_Task instructions_
Using the line that contains "line = plt.plot(values[metric], label=name)[0]" as the first line and the last line of the data as the final one, give every line in that range again exactly.

_Records for this exercise_
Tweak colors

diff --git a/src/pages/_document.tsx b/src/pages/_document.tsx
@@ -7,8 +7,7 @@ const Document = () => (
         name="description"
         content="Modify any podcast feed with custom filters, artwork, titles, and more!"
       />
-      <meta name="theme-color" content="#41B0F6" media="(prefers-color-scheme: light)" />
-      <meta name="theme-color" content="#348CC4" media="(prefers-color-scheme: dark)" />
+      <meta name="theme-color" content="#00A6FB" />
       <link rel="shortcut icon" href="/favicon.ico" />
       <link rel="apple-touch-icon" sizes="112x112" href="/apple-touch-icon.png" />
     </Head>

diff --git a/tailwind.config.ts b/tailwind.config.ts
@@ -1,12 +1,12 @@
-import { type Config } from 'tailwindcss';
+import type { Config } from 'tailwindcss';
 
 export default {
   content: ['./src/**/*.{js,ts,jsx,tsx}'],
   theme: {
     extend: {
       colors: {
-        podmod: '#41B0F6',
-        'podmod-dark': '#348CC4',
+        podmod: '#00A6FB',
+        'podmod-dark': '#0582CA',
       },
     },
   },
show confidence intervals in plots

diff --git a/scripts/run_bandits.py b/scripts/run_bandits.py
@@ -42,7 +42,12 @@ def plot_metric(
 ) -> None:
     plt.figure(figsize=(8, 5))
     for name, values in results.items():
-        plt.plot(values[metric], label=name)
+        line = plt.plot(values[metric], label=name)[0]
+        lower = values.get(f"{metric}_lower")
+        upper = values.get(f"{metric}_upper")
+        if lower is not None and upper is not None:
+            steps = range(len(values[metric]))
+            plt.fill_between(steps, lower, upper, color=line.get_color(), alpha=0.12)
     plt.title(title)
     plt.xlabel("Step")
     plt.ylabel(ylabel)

_Result for this exercise_
+        line = plt.plot(values[metric], label=name)[0]
+        lower = values.get(f"{metric}_lower")
+        upper = values.get(f"{metric}_upper")
+        if lower is not None and upper is not None:
+            steps = range(len(values[metric]))
+            plt.fill_between(steps, lower, upper, color=line.get_color(), alpha=0.12)
     plt.title(title)
     plt.xlabel("Step")
     plt.ylabel(ylabel)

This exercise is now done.